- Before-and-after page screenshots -
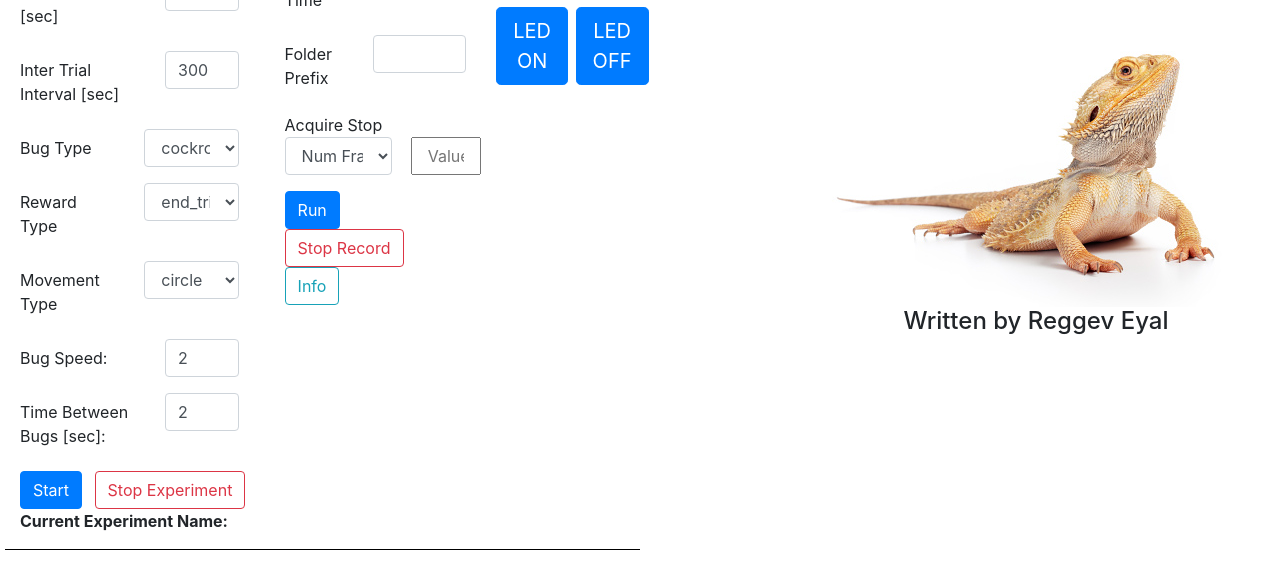
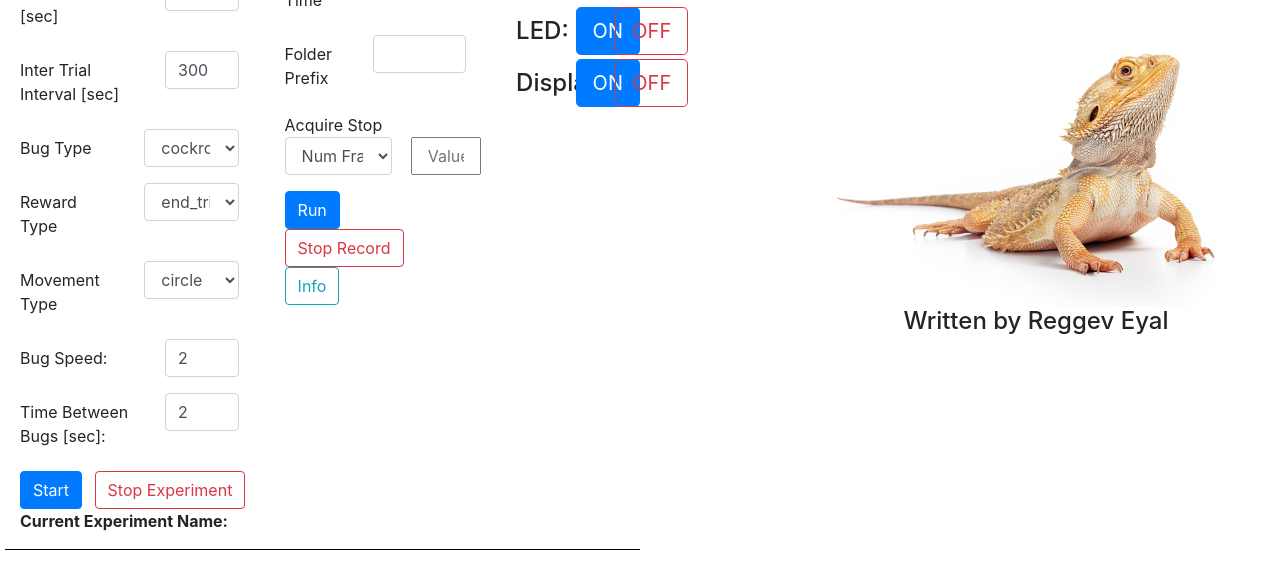
Before and after one commit to regevti/Pogona_Pursuit, a Flask app: page / in a window 1280 px wide. Shown: the part 440-1026 px from the top of the page. Run offline with Flask 2, Linux system fonts and the light colour scheme; data that the repository does not hold is empty; parts of the project's set-up code (start-up, migrations or seed data) failed here and were passed over; some libraries are stand-ins or nearby versions.

Commit message:
display on/off

```diff
--- a/Arena/api.py
+++ b/Arena/api.py
@@ -6,7 +6,7 @@
 import os
 load_dotenv()
 
-from utils import titlize, get_predictor_model
+from utils import titlize, get_predictor_model, run_command, turn_display_on, turn_display_off
 from cache import RedisCache, CacheColumns
 from mqtt import MQTTClient, SUBSCRIPTION_TOPICS
 from experiment import Experiment, REWARD_TYPES
@@ -89,6 +89,15 @@
     return Response('ok')
 
 
+@app.route('/display/<state>')
+def display(state):
+    if state == 'off':
+        stdout = turn_display_off()
+    else:
+        stdout = turn_display_on()
+    return Response(stdout)
+
+
 @app.route('/cameras_info')
 def cameras_info():
     """Get cameras info"""
@@ -116,9 +125,10 @@
         return Response(request.form['camera'])
 
 
-@app.route('/init_bugs')
+@app.route('/init_bugs', methods=['POST'])
 def init_bugs():
-    mqtt_client.publish_event('event/command/init_bugs', 1)
+    if request.method == 'POST':
+        mqtt_client.publish_event('event/command/init_bugs', request.data.decode())
     return Response('ok')
 
 
--- a/Arena/experiment.py
+++ b/Arena/experiment.py
@@ -1,4 +1,4 @@
-from utils import get_datetime_string, mkdir, is_debug_mode
+from utils import get_datetime_string, mkdir, is_debug_mode, turn_display_on
 from arena import record
 from cache import CacheColumns, RedisCache
 from mqtt import MQTTClient, LOG_TOPICS, SUBSCRIPTION_TOPICS
@@ -42,6 +42,7 @@
         mkdir(self.experiment_path)
         self.save_experiment_log()
         self.init_experiment_cache()
+        turn_display_on()
         mqtt_client.publish_command('led_light', 'on')
         mqtt_client.publish_command('hide_bugs')
         for i in range(self.num_trials):
--- a/Arena/templates/index.html
+++ b/Arena/templates/index.html
@@ -169,12 +169,22 @@
                 <div class="row mb-2">
                     <button id="reward" class="btn btn-lg btn-primary mx-auto">Reward</button>
                 </div>
-                <div class="row">
-                    <div class="col mr-0">
-                        <button id="led_light_on" class="btn btn-lg btn-primary mx-auto">LED ON</button>
+                <div class="row mb-1" id="leds-div">
+                    <h4 class="col-sm-3 m-auto">LED:</h4>
+                    <div class="col-sm-3">
+                        <button id="led_light_on" class="btn btn-lg btn-primary">ON</button>
                     </div>
-                    <div class="col">
-                        <button id="led_light_off" class="btn btn-lg btn-primary mx-auto">LED OFF</button>
+                    <div class="col-sm-3">
+                        <button id="led_light_off" class="btn btn-lg btn-outline-danger">OFF</button>
+                    </div>
+                </div>
+                <div class="row mb-1" id="display-div">
+                    <h4 class="col-sm-3 m-auto">Display:</h4>
+                    <div class="col-sm-3">
+                        <button id="display_on" class="btn btn-lg btn-primary">ON</button>
+                    </div>
+                    <div class="col-sm-3">
+                        <button id="display_off" class="btn btn-lg btn-outline-danger">OFF</button>
                     </div>
                 </div>
 
@@ -309,7 +319,21 @@
       })
     })
     $("#init_bugs").click(function (e) {
-      $.get('/init_bugs')
+      $.ajax({
+        url: "/init_bugs",
+        type: "POST",
+        data: JSON.stringify({
+            numOfBugs: 1,
+            speed: Number($("#bugSpeed").val()),
+            bugType: $("#bugTypeSelect").val(),
+            movementType: $("#movementTypeSelect").val(),
+            timeBetweenBugs: Number($("#timeBetweenBugs").val())
+        }),
+        contentType: "application/json",
+        complete: function (res) {
+          $("#record-output").text('bugs initiated')
+        }
+      })
     })
     $("#hide_bugs").click(function (e) {
       $.get('/hide_bugs')
@@ -330,9 +354,14 @@
     $("#led_light_on").click(function (e) {
       $.get('/led_light/on')
     })
-
     $("#led_light_off").click(function (e) {
       $.get('/led_light/off')
+    })
+    $("#display_on").click(function (e) {
+      $.get('/display/on')
+    })
+    $("#display_off").click(function (e) {
+      $.get('/display/off')
     })
 
     function getCheckedCameras() {
--- a/Arena/utils.py
+++ b/Arena/utils.py
@@ -4,6 +4,27 @@
 import numpy as np
 from io import StringIO
 from datetime import datetime
+from subprocess import Popen, PIPE
+
+
+def run_command(cmd):
+    """Execute shell command"""
+    process = Popen(cmd, shell=True, stdout=PIPE, stderr=PIPE)
+    stdout, stderr = process.communicate()
+    if stderr:
+        print(f'Error running cmd: "{cmd}"; {stderr}')
+    return stdout
+
+
+DISPLAY_CMD = 'DISPLAY=":0" xrandr --output HDMI-0 --{}'
+
+
+def turn_display_on():
+    return run_command(DISPLAY_CMD.format('auto'))
+
+
+def turn_display_off():
+    return run_command(DISPLAY_CMD.format('off'))
 
 
 def get_log_stream():
--- a/docker/docker-compose.yaml
+++ b/docker/docker-compose.yaml
@@ -14,6 +14,7 @@
     volumes:
     - ../Arena:/arena
     - ../pogona_hunter:/pogona_hunter
+    - /tmp/.X11-unix:/tmp/.X11-unix:ro
     restart: always
     runtime: nvidia
     command: "flask run --host=0.0.0.0"
@@ -34,8 +35,9 @@
     depends_on:
       - mqtt
     restart: always
-    volumes:
-    - ../pogona_hunter:/app
+    command: "http-server dist"
+#    volumes:
+#    - ../pogona_hunter:/app
     ports:
      - 8080:8080
 
```
Also changed, not shown: 2 other files.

- Task statement -
In repeating the entries, exclude the pictures and alter nothing else.

- Answer section -
Before and after one commit to regevti/Pogona_Pursuit, a Flask app: page / in a window 1280 px wide. Shown: the part 440-1026 px from the top of the page. Run offline with Flask 2, Linux system fonts and the light colour scheme; data that the repository does not hold is empty; parts of the project's set-up code (start-up, migrations or seed data) failed here and were passed over; some libraries are stand-ins or nearby versions.

Commit message:
display on/off

```diff
--- a/Arena/api.py
+++ b/Arena/api.py
@@ -6,7 +6,7 @@
 import os
 load_dotenv()
 
-from utils import titlize, get_predictor_model
+from utils import titlize, get_predictor_model, run_command, turn_display_on, turn_display_off
 from cache import RedisCache, CacheColumns
 from mqtt import MQTTClient, SUBSCRIPTION_TOPICS
 from experiment import Experiment, REWARD_TYPES
@@ -89,6 +89,15 @@
     return Response('ok')
 
 
+@app.route('/display/<state>')
+def display(state):
+    if state == 'off':
+        stdout = turn_display_off()
+    else:
+        stdout = turn_display_on()
+    return Response(stdout)
+
+
 @app.route('/cameras_info')
 def cameras_info():
     """Get cameras info"""
@@ -116,9 +125,10 @@
         return Response(request.form['camera'])
 
 
-@app.route('/init_bugs')
+@app.route('/init_bugs', methods=['POST'])
 def init_bugs():
-    mqtt_client.publish_event('event/command/init_bugs', 1)
+    if request.method == 'POST':
+        mqtt_client.publish_event('event/command/init_bugs', request.data.decode())
     return Response('ok')
 
 
--- a/Arena/experiment.py
+++ b/Arena/experiment.py
@@ -1,4 +1,4 @@
-from utils import get_datetime_string, mkdir, is_debug_mode
+from utils import get_datetime_string, mkdir, is_debug_mode, turn_display_on
 from arena import record
 from cache import CacheColumns, RedisCache
 from mqtt import MQTTClient, LOG_TOPICS, SUBSCRIPTION_TOPICS
@@ -42,6 +42,7 @@
         mkdir(self.experiment_path)
         self.save_experiment_log()
         self.init_experiment_cache()
+        turn_display_on()
         mqtt_client.publish_command('led_light', 'on')
         mqtt_client.publish_command('hide_bugs')
         for i in range(self.num_trials):
--- a/Arena/templates/index.html
+++ b/Arena/templates/index.html
@@ -169,12 +169,22 @@
                 <div class="row mb-2">
                     <button id="reward" class="btn btn-lg btn-primary mx-auto">Reward</button>
                 </div>
-                <div class="row">
-                    <div class="col mr-0">
-                        <button id="led_light_on" class="btn btn-lg btn-primary mx-auto">LED ON</button>
+                <div class="row mb-1" id="leds-div">
+                    <h4 class="col-sm-3 m-auto">LED:</h4>
+                    <div class="col-sm-3">
+                        <button id="led_light_on" class="btn btn-lg btn-primary">ON</button>
                     </div>
-                    <div class="col">
-                        <button id="led_light_off" class="btn btn-lg btn-primary mx-auto">LED OFF</button>
+                    <div class="col-sm-3">
+                        <button id="led_light_off" class="btn btn-lg btn-outline-danger">OFF</button>
+                    </div>
+                </div>
+                <div class="row mb-1" id="display-div">
+                    <h4 class="col-sm-3 m-auto">Display:</h4>
+                    <div class="col-sm-3">
+                        <button id="display_on" class="btn btn-lg btn-primary">ON</button>
+                    </div>
+                    <div class="col-sm-3">
+                        <button id="display_off" class="btn btn-lg btn-outline-danger">OFF</button>
                     </div>
                 </div>
 
@@ -309,7 +319,21 @@
       })
     })
     $("#init_bugs").click(function (e) {
-      $.get('/init_bugs')
+      $.ajax({
+        url: "/init_bugs",
+        type: "POST",
+        data: JSON.stringify({
+            numOfBugs: 1,
+            speed: Number($("#bugSpeed").val()),
+            bugType: $("#bugTypeSelect").val(),
+            movementType: $("#movementTypeSelect").val(),
+            timeBetweenBugs: Number($("#timeBetweenBugs").val())
+        }),
+        contentType: "application/json",
+        complete: function (res) {
+          $("#record-output").text('bugs initiated')
+        }
+      })
     })
     $("#hide_bugs").click(function (e) {
       $.get('/hide_bugs')
@@ -330,9 +354,14 @@
     $("#led_light_on").click(function (e) {
       $.get('/led_light/on')
     })
-
     $("#led_light_off").click(function (e) {
       $.get('/led_light/off')
+    })
+    $("#display_on").click(function (e) {
+      $.get('/display/on')
+    })
+    $("#display_off").click(function (e) {
+      $.get('/display/off')
     })
 
     function getCheckedCameras() {
--- a/Arena/utils.py
+++ b/Arena/utils.py
@@ -4,6 +4,27 @@
 import numpy as np
 from io import StringIO
 from datetime import datetime
+from subprocess import Popen, PIPE
+
+
+def run_command(cmd):
+    """Execute shell command"""
+    process = Popen(cmd, shell=True, stdout=PIPE, stderr=PIPE)
+    stdout, stderr = process.communicate()
+    if stderr:
+        print(f'Error running cmd: "{cmd}"; {stderr}')
+    return stdout
+
+
+DISPLAY_CMD = 'DISPLAY=":0" xrandr --output HDMI-0 --{}'
+
+
+def turn_display_on():
+    return run_command(DISPLAY_CMD.format('auto'))
+
+
+def turn_display_off():
+    return run_command(DISPLAY_CMD.format('off'))
 
 
 def get_log_stream():
--- a/docker/docker-compose.yaml
+++ b/docker/docker-compose.yaml
@@ -14,6 +14,7 @@
     volumes:
     - ../Arena:/arena
     - ../pogona_hunter:/pogona_hunter
+    - /tmp/.X11-unix:/tmp/.X11-unix:ro
     restart: always
     runtime: nvidia
     command: "flask run --host=0.0.0.0"
@@ -34,8 +35,9 @@
     depends_on:
       - mqtt
     restart: always
-    volumes:
-    - ../pogona_hunter:/app
+    command: "http-server dist"
+#    volumes:
+#    - ../pogona_hunter:/app
     ports:
      - 8080:8080
 
```
Also changed, not shown: 2 other files.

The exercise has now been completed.